Wallin was charged with six counts in the indictment Tuesday by a federal grand jury in Bridgeport and faces up to life in prison if he is convicted.
Investigators used court-authorized wire taps, controlled drug buys, physical surveillance and undercover officers to unravel the conspiracy, authorities said. Agents raided Wallin's apartment on Golden Hill Street in Waterbury on Jan. 3 and found suspected methamphetamine, drug paraphernalia and drug packaging materials, according to the indictment.
Federal officials said Wallin allegedly received drug shipments from co-conspirators in California on six occasions between September 2012 and January 2013. An undercover officer then purchased the drugs from Wallin, officials said.
Former state Sen. Ernie Newton plans to fight charges he falsely obtained thousands of dollars in public campaign funds, according to his lawyer. A Hartford Superior Court judge entered a proforma not guilty plea Thursday on his behalf.
Newton appeared in a crowded Hartford courtroom Thursday morning.

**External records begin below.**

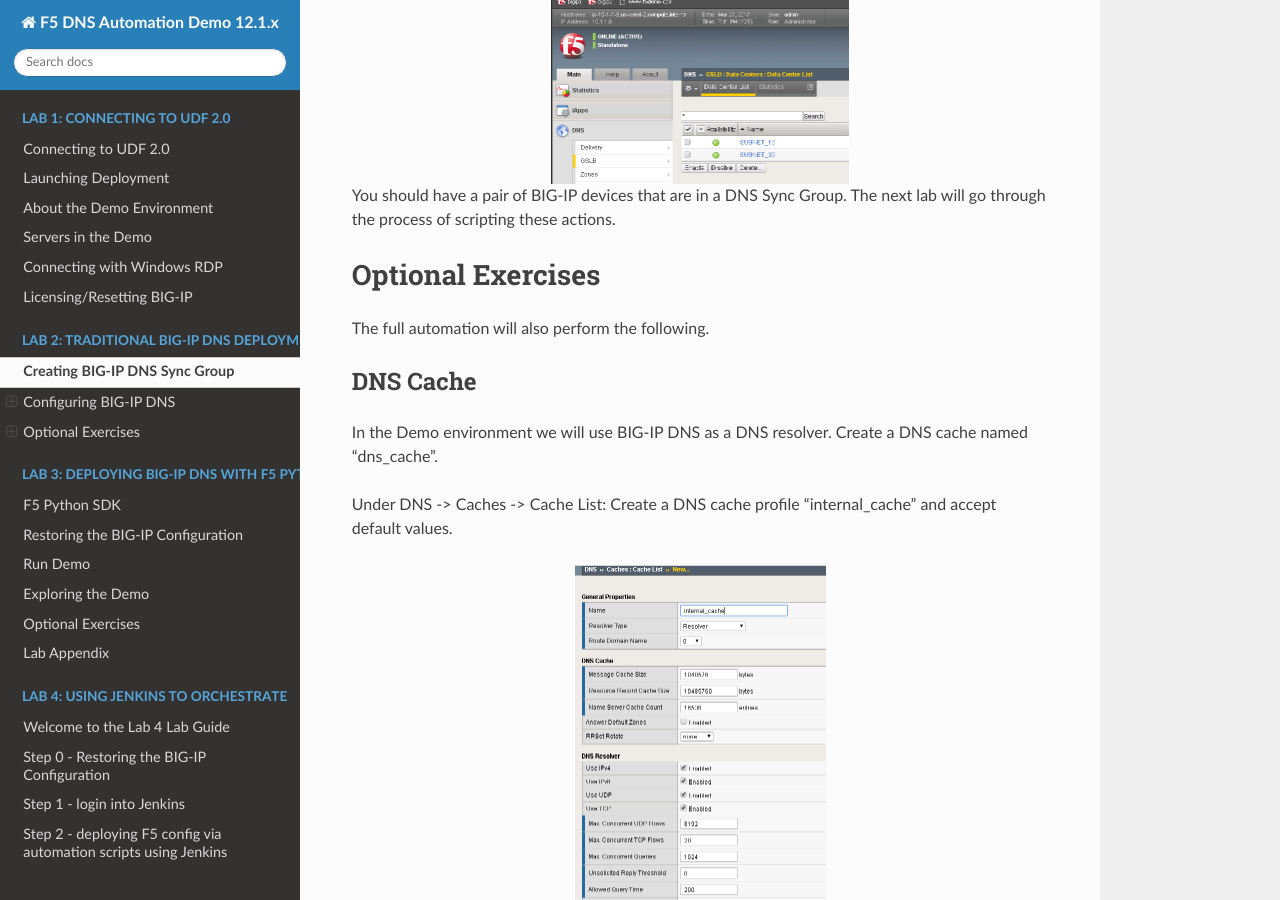
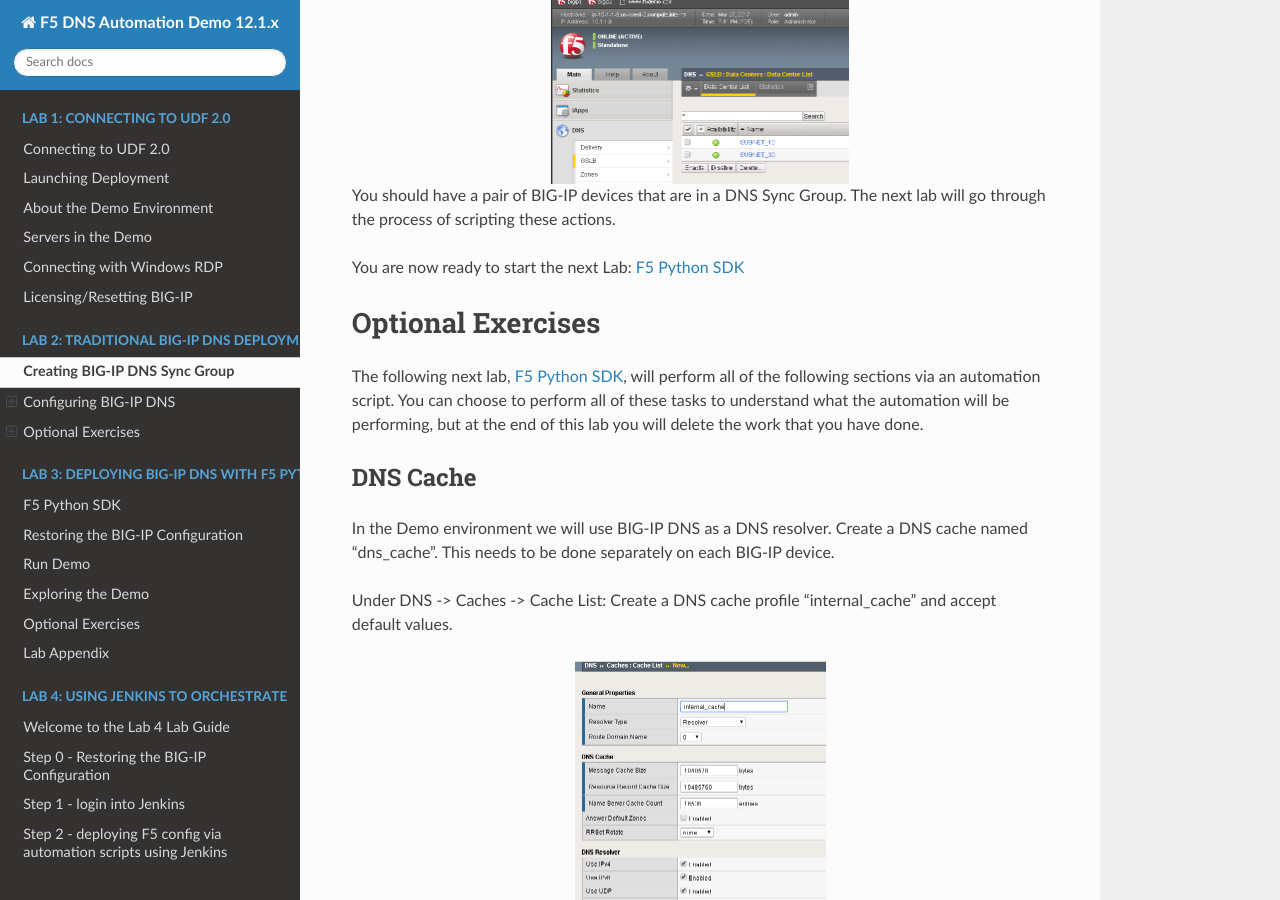
Before and after one commit to f5devcentral/f5-dns-automation-demo-12-1-x, a Sphinx documentation site: the page built from docs/lab2/sync-group.rst, in a window 1280 px wide and 900 px high, scrolled down 3297 px. Built offline with Sphinx 7.4.7 and the Read the Docs theme 2.0.0, drawn with Linux system fonts in a browser that asks for light colours; pages that are not in the unit, such as notebooks, are missing from menus; some of the changed text lies outside the part shown.

Commit message:
text changes;fix typo

```diff
--- a/docs/lab2/sync-group.rst
+++ b/docs/lab2/sync-group.rst
@@ -137,10 +137,12 @@
 
 You should have a pair of BIG-IP devices that are in a DNS Sync Group.  The next lab will go through the process of scripting these actions.
 
+You are now ready to start the next Lab: :doc:`../lab3/scripted`
+
 Optional Exercises
 ===================
 
-The full automation will also perform the following.
+The following next lab, :doc:`../lab3/scripted`,  will perform all of the following sections via an automation script.  You can choose to perform all of these tasks to understand what the automation will be performing, but at the end of this lab you will delete the work that you have done.
 
 .. _gui_dns_cache:
 
@@ -148,7 +150,7 @@
 DNS Cache
 ---------
 
-In the Demo environment we will use BIG-IP DNS as a DNS resolver.  Create a DNS cache named "dns_cache".
+In the Demo environment we will use BIG-IP DNS as a DNS resolver.  Create a DNS cache named "dns_cache".  This needs to be done separately on each BIG-IP device.
 
 Under DNS -> Caches -> Cache List:
 Create a DNS cache profile "internal_cache" and accept default values.
```
Also changed, not shown: other parts of docs/lab2/sync-group.rst (+1 -1 lines).
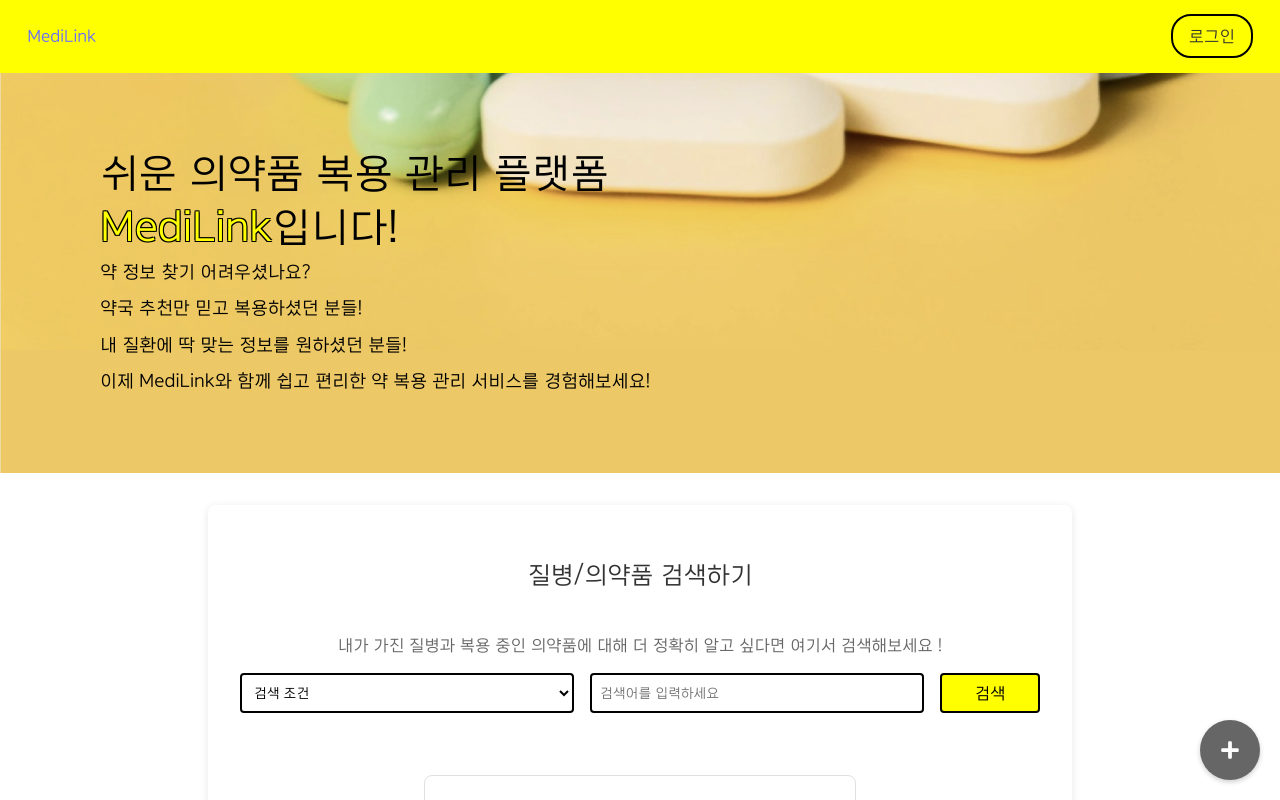
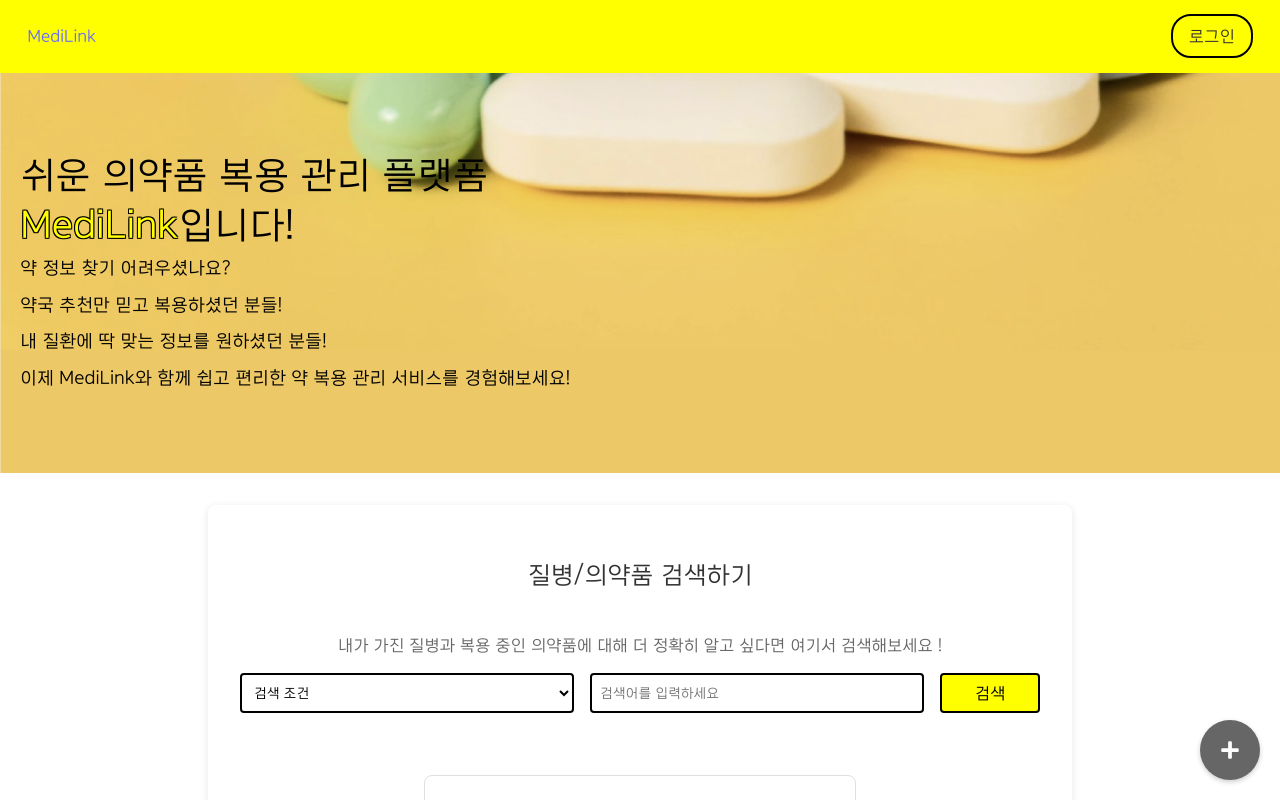
Before and after one commit to davJ-star/hanwha-ieum-seongwook, a React (Vite) app in the folder frontend/my-react-app/: page / in a window 1280 px wide. Shown: the top 800 px of the page. Built offline with nearby package versions, Linux system fonts and the light colour scheme.

Commit message:
style: adjust banner content padding and margin for improved layout

```diff
--- a/frontend/my-react-app/src/styles/pages/App.css
+++ b/frontend/my-react-app/src/styles/pages/App.css
@@ -51,16 +51,24 @@ body {
   align-items: center;
 }
 
+.main-banner > .banner-content{
+  /* padding: 20px;
+  border-radius: 8px;
+  margin-left: 100px; */
+
+
+}
+
 .banner-content {
   width: 100%;
   max-width: 800px;
-  margin-left: 100px;
+  margin-left: 20px;
 }
 
 .banner-content h1 {
   text-align: left;
   margin: 10px 0;
-  font-size: 2.5rem;  /* h1 크기 조정 (메인배너 글씨 크기)*/
+  font-size: 2.3rem;  /* h1 크기 조정 (메인배너 글씨 크기)*/
 }
 
 .banner-content h4 {
```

Judge Joan Alexander called the former Bridgeport lawmaker's case first and quickly entered his plea.
Newton served four years in federal prison after he was convicted of corruption charges in 2006. He had little to say to reporters after his arraignment Thursday on new charges related to his failed re-election campaign.
Newton was arrested early this month when the Office of the Chief State's Attorney charged him with one count of first degree larceny, five counts of illegal campaign practices, and one count of tampering with a witness.
According to the arrest warrant affidavit, Newton submitted false documentation to obtain $80,550 from the state's Citizens Election Program. The warrant says Newton was $500 short of the $15,000 in private contributions he needed to raise to qualify for the Citizens Election Program grant. Newton had five campaign workers sign cards stating they had contributed to the campaign when in fact they had not, the warrant states.